2017 ISAKOS Biennial Congress ePoster #1021
Postoperative Change of Anterior Tibial Subluxation at Maximum Extension Position after Anterior Cruciate Ligament Reconstruction
Daisuke Araki, MD, PhD, Kobe, Hyogo JAPAN
Takehiko Matsushita, MD, Kobe, Hyogo JAPAN
Kyohei Nishida, MD, Pittsburgh, pennsylvania UNITED STATES
Toshikazu Tanaka, MD, Kobe JAPAN
Nobuaki Miyaji, MD, Kobe, Hyogo JAPAN
Toshiyuki Kanzaki, MD, PhD, Kobe, Hyogo JAPAN
Kazuyuki Ibaragi, MD, Kobe JAPAN
Ryosuke Kuroda, MD, PhD, Kobe, Hyogo JAPAN
Kobe University Graduate School of Medicine, Kobe, JAPAN
FDA Status Not Applicable
Anterior tibial subluxations (ATS) to the femur were assessed at pre-, post-anterior cruciate ligament (ACL) reconstruction and 1-year after surgery. A positive correlation was observed between ATS and the injury-surgery period It is suggested that ACL reconstruction should be performed within 6 months after an injury.
It has been reported that anterior cruciate ligament (ACL) deficiency causes anterior tibial subluxation (ATS) to the femur. However, the factor underlying ATS is still unknown. Therefore, this study aimed to investigate the changes of ATS before and after ACL reconstruction over time and the factors affecting ATS.
Seventy-two unilateral ACL-injured patients were enrolled in this study. ACL-injured, ACL-reconstructed and contralateral normal knees were evaluated under general anesthesia at three different time points; pre-ACL reconstruction, post-ACL reconstruction, and 1-year after surgery. ATS to the femur was measured during maximum extension using fluoroscopy. The true lateral view of the knee was obtained for measurement. First, a line was drawn from the peak anterior point (A) to the posterior point (B) of the medial tibial plateau. Next, a line was drawn perpendicular to the first line (A-B) from the anterior point of the Blumensaat’s line. The intersection of the two lines was defined as the point (C). A-C / A-B × 100 % was defined as the ratio of ATS to the femur, and the side-to-side difference was evaluated. The patients were divided by injury-surgery periods into four groups; (1) 0-3 months (17 patients), (2) 3-6 months (26 patients), (3) 6-12 months (17 patients), (2) more than 12 months (12 patients). To assess the changes of ATS over time and the factors affecting ATS, statistical analysis was performed between the side-to-side difference of the ratio of ATS to the femur and injury-surgery period, the medial meniscal tears, and the tibial posterior slope angles. One-way analysis of variance was used for the comparison of the side-to-side difference of the ratio of ATS among 4 groups. The multiple comparison of the Fisher’s protected least significant difference was used to assess the data considered significant by the analysis of variance.

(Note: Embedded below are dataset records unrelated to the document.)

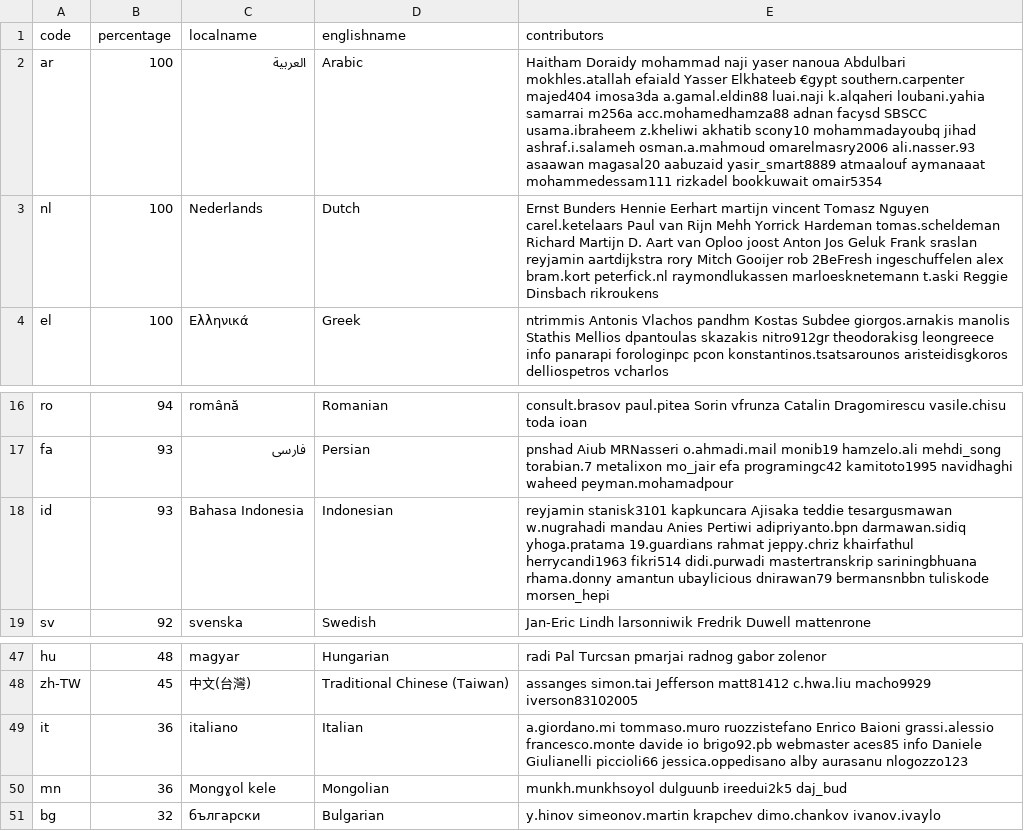
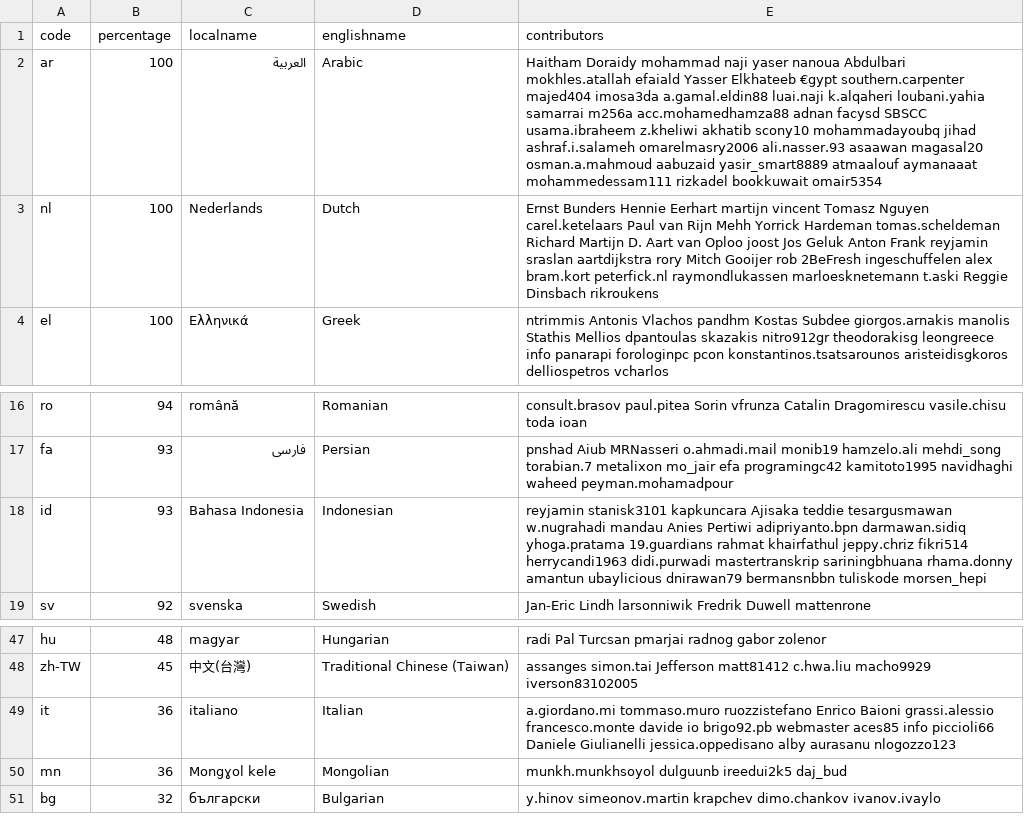
Before and after one commit to 3etechinns/www.manager.io, a CSV file: _data/translations.csv, drawn as a sheet; only a part is shown, gaps mark what is left out.

Commit message:
WebTranslateIt

```diff
--- a/_data/translations.csv
+++ b/_data/translations.csv
@@ -1,4 +1,4 @@
 code,percentage,localname,englishname,contributors
-ar,100,العربية,Arabic,Haitham Doraidy mohammad naji yaser nanoua Abdulbari mokhles.atallah efaiald Yasser Elkhateeb €gypt southern.carpenter majed404 imosa3da a.gamal.eldin88 luai.naji k.alqaheri loubani.yahia samarrai m256a acc.mohamedhamza88 adnan facysd SBSCC usama.ibraheem z.kheliwi akhatib scony10 mohammadayoubq jihad ashraf.i.salameh osman.a.mahmoud omarelmasry2006 ali.nasser.93 asaawan magasal20 aabuzaid yasir_smart8889 atmaalouf aymanaaat mohammedessam111 rizkadel bookkuwait omair5354
-nl,100,Nederlands,Dutch,Ernst Bunders Hennie Eerhart martijn vincent Tomasz Nguyen carel.ketelaars Paul van Rijn Mehh Yorrick Hardeman tomas.scheldeman Richard Martijn D. Aart van Oploo joost Anton Jos Geluk Frank sraslan reyjamin aartdijkstra rory Mitch Gooijer rob 2BeFresh ingeschuffelen alex bram.kort peterfick.nl raymondlukassen marloesknetemann t.aski Reggie Dinsbach rikroukens
+ar,100,العربية,Arabic,Haitham Doraidy mohammad naji yaser nanoua Abdulbari mokhles.atallah efaiald Yasser Elkhateeb €gypt southern.carpenter majed404 imosa3da a.gamal.eldin88 luai.naji k.alqaheri loubani.yahia samarrai m256a acc.mohamedhamza88 adnan facysd SBSCC usama.ibraheem z.kheliwi akhatib scony10 mohammadayoubq jihad ashraf.i.salameh omarelmasry2006 ali.nasser.93 asaawan magasal20 osman.a.mahmoud aabuzaid yasir_smart8889 atmaalouf aymanaaat mohammedessam111 rizkadel bookkuwait omair5354
+nl,100,Nederlands,Dutch,Ernst Bunders Hennie Eerhart martijn vincent Tomasz Nguyen carel.ketelaars Paul van Rijn Mehh Yorrick Hardeman tomas.scheldeman Richard Martijn D. Aart van Oploo joost Jos Geluk Anton Frank reyjamin sraslan aartdijkstra rory Mitch Gooijer rob 2BeFresh ingeschuffelen alex bram.kort peterfick.nl raymondlukassen marloesknetemann t.aski Reggie Dinsbach rikroukens
 el,100,Ελληνικά,Greek,ntrimmis Antonis Vlachos pandhm Kostas Subdee giorgos.arnakis manolis Stathis Mellios dpantoulas skazakis nitro912gr theodorakisg leongreece info panarapi forologinpc pcon konstantinos.tsatsarounos aristeidisgkoros delliospetros vcharlos
@@ -17,3 +17,3 @@ ro,94,română,Romanian,consult.brasov paul.pitea Sorin vfrunza Catalin Dragomir
 fa,93,فارسى,Persian,pnshad Aiub MRNasseri o.ahmadi.mail monib19 hamzelo.ali mehdi_song torabian.7 metalixon mo_jair efa programingc42 kamitoto1995 navidhaghi waheed peyman.mohamadpour
-id,93,Bahasa Indonesia,Indonesian,reyjamin stanisk3101 kapkuncara Ajisaka teddie tesargusmawan w.nugrahadi mandau Anies Pertiwi adipriyanto.bpn darmawan.sidiq yhoga.pratama 19.guardians rahmat jeppy.chriz khairfathul herrycandi1963 fikri514 didi.purwadi mastertranskrip sariningbhuana rhama.donny amantun ubaylicious dnirawan79 bermansnbbn tuliskode morsen_hepi
+id,93,Bahasa Indonesia,Indonesian,reyjamin stanisk3101 kapkuncara Ajisaka teddie tesargusmawan w.nugrahadi mandau Anies Pertiwi adipriyanto.bpn darmawan.sidiq yhoga.pratama 19.guardians rahmat khairfathul jeppy.chriz fikri514 herrycandi1963 didi.purwadi mastertranskrip sariningbhuana rhama.donny amantun ubaylicious dnirawan79 bermansnbbn tuliskode morsen_hepi
 sv,92,svenska,Swedish,Jan-Eric Lindh larsonniwik Fredrik Duwell mattenrone
@@ -48,3 +48,3 @@ hu,48,magyar,Hungarian,radi Pal Turcsan pmarjai radnog gabor zolenor
 zh-TW,45,中文(台灣),Traditional Chinese (Taiwan),assanges simon.tai Jefferson matt81412 c.hwa.liu macho9929 iverson83102005
-it,36,italiano,Italian,a.giordano.mi tommaso.muro ruozzistefano Enrico Baioni grassi.alessio francesco.monte davide io brigo92.pb webmaster aces85 info Daniele Giulianelli piccioli66 jessica.oppedisano alby aurasanu nlogozzo123
+it,36,italiano,Italian,a.giordano.mi tommaso.muro ruozzistefano Enrico Baioni grassi.alessio francesco.monte davide io brigo92.pb webmaster aces85 info piccioli66 Daniele Giulianelli jessica.oppedisano alby aurasanu nlogozzo123
 mn,36,Mongɣol kele,Mongolian,munkh.munkhsoyol dulguunb ireedui2k5 daj_bud
```
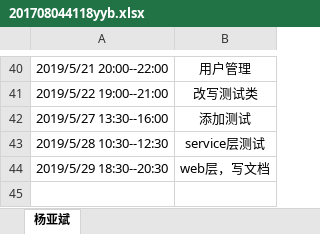
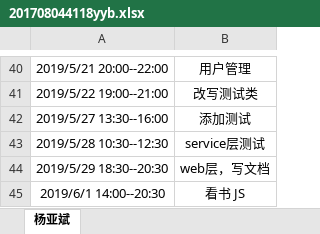
Before and after one commit to jspringlearn/J-learning, an Excel workbook: doc/小组log日志/201708044118yyb.xlsx, sheet 杨亚斌, drawn as a sheet; only a part is shown, gaps mark what is left out; values as stored, in another font and other column widths than the file's, no borders; the diff names each change by its address in the sheet, - before the commit and + after, or states it on an @@ line.

Commit message:
JS

```diff
--- a/doc/小组log日志/201708044118yyb.xlsx (sheet 杨亚斌)
+++ b/doc/小组log日志/201708044118yyb.xlsx (sheet 杨亚斌)
+row 45: 2019/6/1 14:00--20:30 | 看书 JS
```
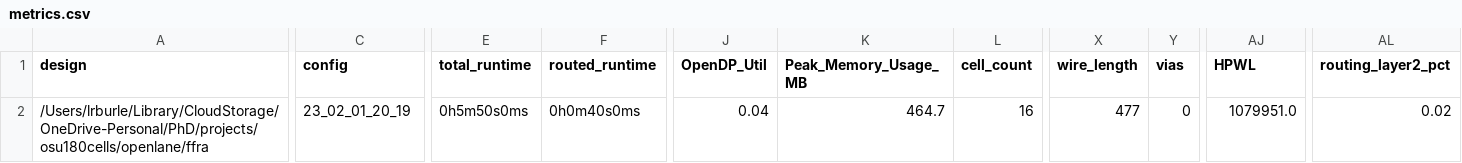
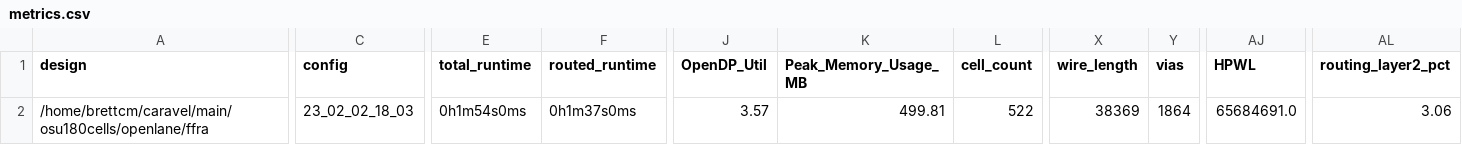
Before and after one commit to BrettMathis/osu180cells, a CSV file: signoff/ffra/metrics.csv, drawn as a sheet; only a part is shown, gaps mark what is left out; the diff covers the shown part only; the diff names each change by its address in the sheet, - before the commit and + after, or states it on an @@ line.

```diff
--- a/signoff/ffra/metrics.csv
+++ b/signoff/ffra/metrics.csv
-A2 (design): /Users/lrburle/Library/CloudStorage/OneDrive-Personal/PhD/projects/osu180cells/openlane/ffra
+A2 (design): /home/brettcm/caravel/main/osu180cells/openlane/ffra
-C2 (config): 23_02_01_20_19
+C2 (config): 23_02_02_18_03
-E2 (total_runtime): 0h5m50s0ms
+E2 (total_runtime): 0h1m54s0ms
-F2 (routed_runtime): 0h0m40s0ms
+F2 (routed_runtime): 0h1m37s0ms
-J2 (OpenDP_Util): 0.04
+J2 (OpenDP_Util): 3.57
-K2 (Peak_Memory_Usage_MB): 464.7
+K2 (Peak_Memory_Usage_MB): 499.81
-L2 (cell_count): 16
+L2 (cell_count): 522
-X2 (wire_length): 477
+X2 (wire_length): 38369
-Y2 (vias): 0
+Y2 (vias): 1864
-AJ2 (HPWL): 1079951.0
+AJ2 (HPWL): 65684691.0
-AL2 (routing_layer2_pct): 0.02
+AL2 (routing_layer2_pct): 3.06
```
Also changed, not shown: 17 edited cells elsewhere in this file, signoff/adder/metrics.csv, signoff/ffra_wrapper/metrics.csv, 35 other files.
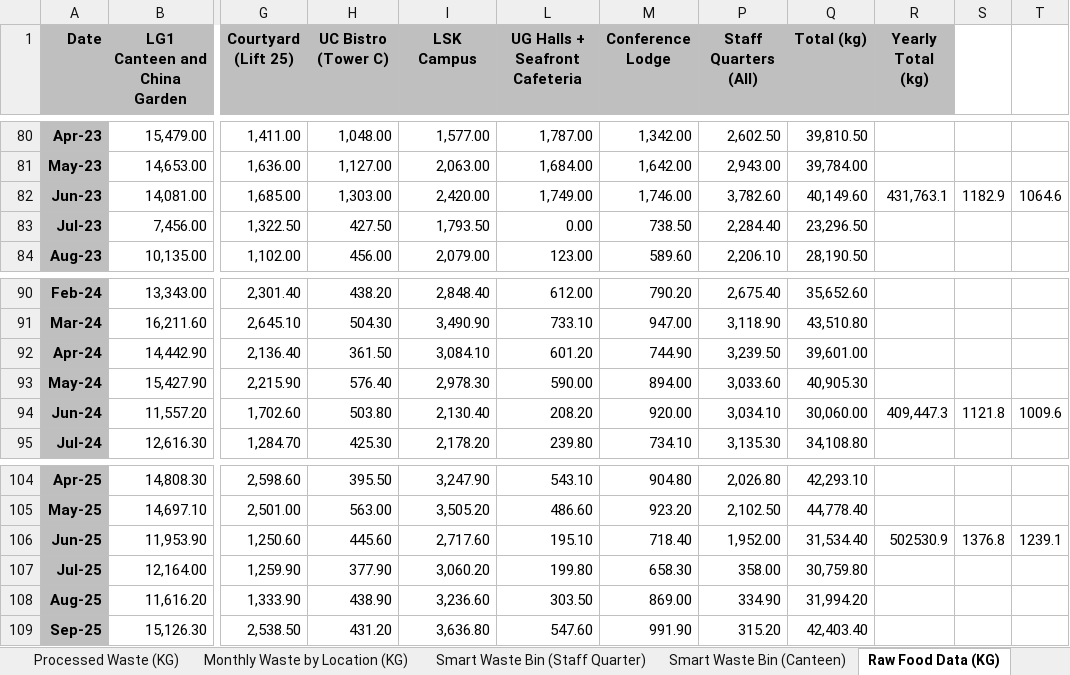
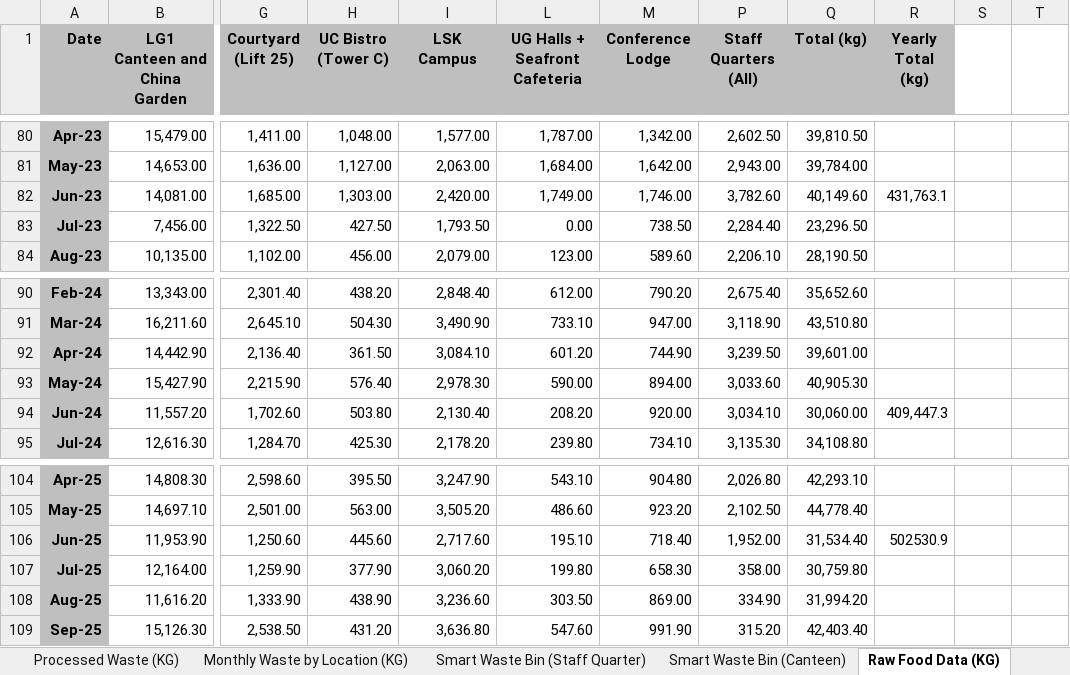
Before and after one commit to ctiffqny/sustainability-data-automation, an Excel workbook: ref/testing_sustainability_data_report.xlsx, sheet Raw Food Data (KG), drawn as a sheet; only a part is shown, gaps mark what is left out; values as stored, in another font and other column widths than the file's, no borders; charts and pictures not drawn; the diff names each change by its address in the sheet, - before the commit and + after, or states it on an @@ line.

```diff
--- a/ref/testing_sustainability_data_report.xlsx (sheet Raw Food Data (KG))
+++ b/ref/testing_sustainability_data_report.xlsx (sheet Raw Food Data (KG))
-S82: 1182.9
+S82: (empty)
-T82: 1064.6
+T82: (empty)
-S94: 1121.8
+S94: (empty)
-T94: 1009.6
+T94: (empty)
-S106: 1376.8
+S106: (empty)
-T106: 1239.1
+T106: (empty)
```
Also changed, not shown: formulas that keep their value, 10 other files.
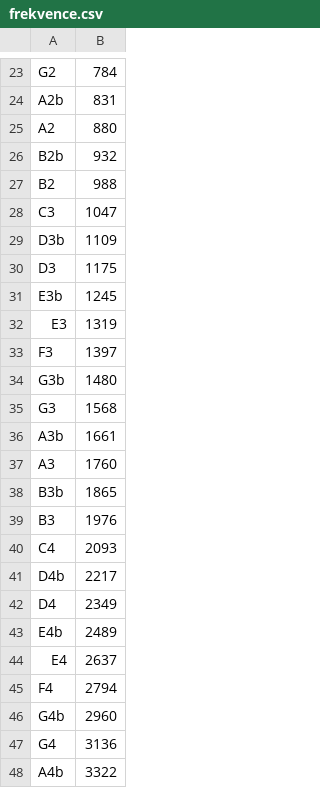
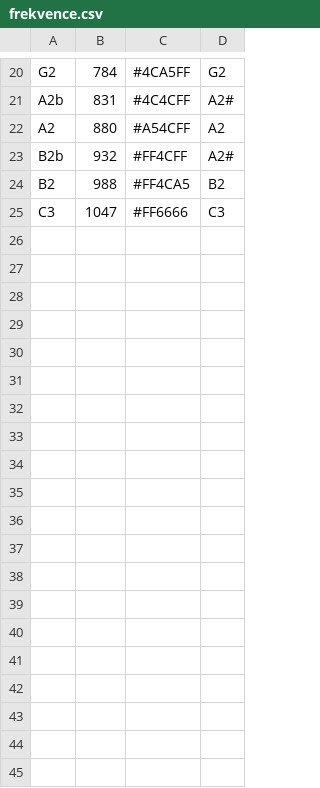
Before and after one commit to wojta/gimmeatone, a CSV file: assets/frekvence.csv, drawn as a sheet; only a part is shown, gaps mark what is left out; removed rows and columns are numbered as before the commit, all else as after; the diff covers the shown part only; the diff names each change by its address in the sheet, - before the commit and + after, or states it on an @@ line.

```diff
--- a/assets/frekvence.csv
+++ b/assets/frekvence.csv
+column C, rows 20-25: #4CA5FF | #4C4CFF | #A54CFF | #FF4CFF | #FF4CA5 | #FF6666
+column D, rows 20-25: G2 | A2# | A2 | A2# | B2 | C3
-row 29: D3b | 1109
-row 30: D3 | 1175
-row 31: E3b | 1245
-row 32: E3 | 1319
-row 33: F3 | 1397
-row 34: G3b | 1480
-row 35: G3 | 1568
-row 36: A3b | 1661
-row 37: A3 | 1760
-row 38: B3b | 1865
-row 39: B3 | 1976
-row 40: C4 | 2093
-row 41: D4b | 2217
-row 42: D4 | 2349
-row 43: E4b | 2489
-row 44: E4 | 2637
-row 45: F4 | 2794
-row 46: G4b | 2960
-row 47: G4 | 3136
-row 48: A4b | 3322
```
Also changed, not shown: 27 removed rows elsewhere in this file, 6 other files.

The side-to-side differences in the ratio of ATS to the femur in (3) and (4) were significantly larger at pre-ACL reconstruction than those in (1) and (2) (p < 0.05). However, no significant differences were observed among 4 groups at post-ACL reconstruction. At 1-year after surgery, the side-to-side differences in the ratio of ATS to the femur in (3) and (4) were significantly larger than those in (1) and (2) again (p < 0.05). In addition, a positive correlation was detected between ATS at pre-ACL reconstruction and those at 1-year after surgery (r = 0.62). The ratio of ATS with medial meniscus injury was significantly higher than those with medial meniscus repaired or without injury. But, there was no correlation between ATS and the tibial posterior slope (r = -0.013).
ATS to the femur in maximum extension increases over time in ACL-deficient knees and these trend was also observed at 1-year after surgery. Medial meniscus injury may be one of the factor affecting ATS. There is no relationship between ATS and tibial posterior slope. From the result of this study, it is suggested that ACL reconstruction should be performed within 6 months after ACL injury.